PROBLEM DETAILS:
Lines containing the word "delta" are to be copied from the data below.
(DATASET RECORDS Opens)
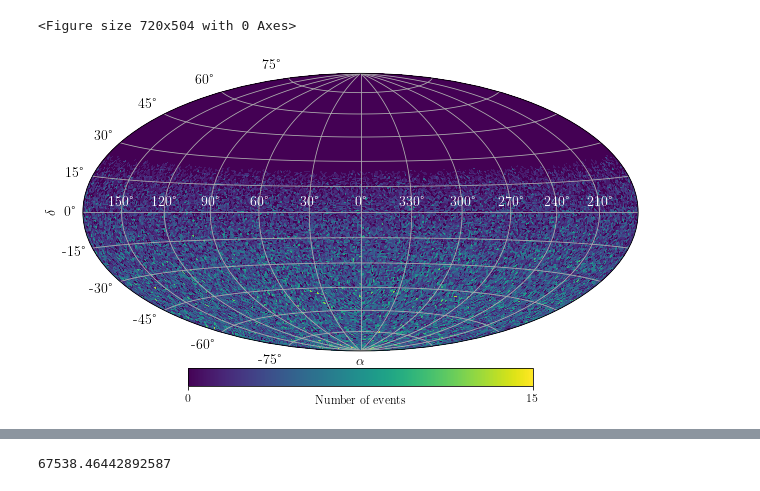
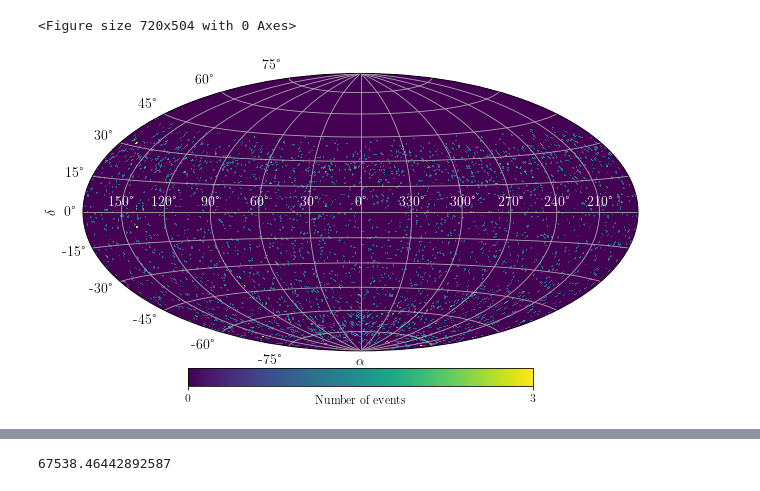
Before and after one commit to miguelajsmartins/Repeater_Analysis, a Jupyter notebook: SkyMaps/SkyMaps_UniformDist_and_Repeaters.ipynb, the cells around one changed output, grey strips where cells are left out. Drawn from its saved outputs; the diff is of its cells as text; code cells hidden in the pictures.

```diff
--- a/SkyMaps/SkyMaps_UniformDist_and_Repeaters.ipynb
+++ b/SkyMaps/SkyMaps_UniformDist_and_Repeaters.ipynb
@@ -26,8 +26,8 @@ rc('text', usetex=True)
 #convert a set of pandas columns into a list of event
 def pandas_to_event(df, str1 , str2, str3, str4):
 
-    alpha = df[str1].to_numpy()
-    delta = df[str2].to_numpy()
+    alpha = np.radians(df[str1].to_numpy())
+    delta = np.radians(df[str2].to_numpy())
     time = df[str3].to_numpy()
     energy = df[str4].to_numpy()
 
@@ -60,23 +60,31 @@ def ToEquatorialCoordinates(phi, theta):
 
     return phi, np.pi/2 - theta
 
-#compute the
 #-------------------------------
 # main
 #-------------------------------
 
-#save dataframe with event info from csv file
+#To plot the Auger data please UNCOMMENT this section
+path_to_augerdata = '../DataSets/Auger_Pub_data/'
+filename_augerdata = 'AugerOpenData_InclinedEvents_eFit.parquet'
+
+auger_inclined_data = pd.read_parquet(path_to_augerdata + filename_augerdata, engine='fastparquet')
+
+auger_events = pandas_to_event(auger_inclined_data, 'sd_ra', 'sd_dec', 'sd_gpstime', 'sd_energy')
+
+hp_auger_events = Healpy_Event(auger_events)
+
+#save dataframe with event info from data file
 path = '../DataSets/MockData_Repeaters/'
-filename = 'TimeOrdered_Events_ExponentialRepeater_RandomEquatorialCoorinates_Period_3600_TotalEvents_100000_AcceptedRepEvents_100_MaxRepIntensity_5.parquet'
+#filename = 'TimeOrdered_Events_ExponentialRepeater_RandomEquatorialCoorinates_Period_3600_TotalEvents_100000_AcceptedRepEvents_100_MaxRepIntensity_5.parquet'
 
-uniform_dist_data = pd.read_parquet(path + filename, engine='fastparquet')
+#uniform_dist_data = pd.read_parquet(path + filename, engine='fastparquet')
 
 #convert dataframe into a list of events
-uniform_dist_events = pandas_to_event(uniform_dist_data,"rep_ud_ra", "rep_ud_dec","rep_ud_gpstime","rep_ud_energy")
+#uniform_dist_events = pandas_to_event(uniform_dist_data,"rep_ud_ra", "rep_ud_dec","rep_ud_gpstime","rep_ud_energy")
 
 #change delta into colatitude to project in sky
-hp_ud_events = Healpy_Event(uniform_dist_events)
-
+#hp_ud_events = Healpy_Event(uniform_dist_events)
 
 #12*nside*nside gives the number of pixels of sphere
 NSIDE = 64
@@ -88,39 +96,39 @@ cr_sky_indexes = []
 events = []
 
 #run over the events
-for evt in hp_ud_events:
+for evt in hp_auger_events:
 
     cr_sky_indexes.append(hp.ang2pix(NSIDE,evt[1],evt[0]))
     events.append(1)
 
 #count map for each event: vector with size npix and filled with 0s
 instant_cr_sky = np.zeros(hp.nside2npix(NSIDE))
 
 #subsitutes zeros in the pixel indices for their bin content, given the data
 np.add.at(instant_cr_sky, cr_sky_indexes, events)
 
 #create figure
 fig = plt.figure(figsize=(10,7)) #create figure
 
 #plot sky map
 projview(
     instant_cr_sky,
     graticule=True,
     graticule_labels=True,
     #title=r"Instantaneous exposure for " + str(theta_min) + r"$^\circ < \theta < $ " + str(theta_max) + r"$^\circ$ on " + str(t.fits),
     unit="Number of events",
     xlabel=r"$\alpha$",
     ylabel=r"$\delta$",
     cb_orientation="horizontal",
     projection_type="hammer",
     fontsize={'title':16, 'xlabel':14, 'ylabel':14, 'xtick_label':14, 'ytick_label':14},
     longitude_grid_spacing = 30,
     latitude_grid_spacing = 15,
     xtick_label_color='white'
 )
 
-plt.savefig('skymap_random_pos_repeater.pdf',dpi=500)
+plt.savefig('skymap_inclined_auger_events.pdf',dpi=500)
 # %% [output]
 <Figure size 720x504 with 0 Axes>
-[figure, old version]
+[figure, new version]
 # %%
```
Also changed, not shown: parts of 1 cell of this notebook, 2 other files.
(DATASET RECORDS Closes)
ANSWER:
-    delta = df[str2].to_numpy()
+    delta = np.radians(df[str2].to_numpy())
 #change delta into colatitude to project in sky
     ylabel=r"$\delta$",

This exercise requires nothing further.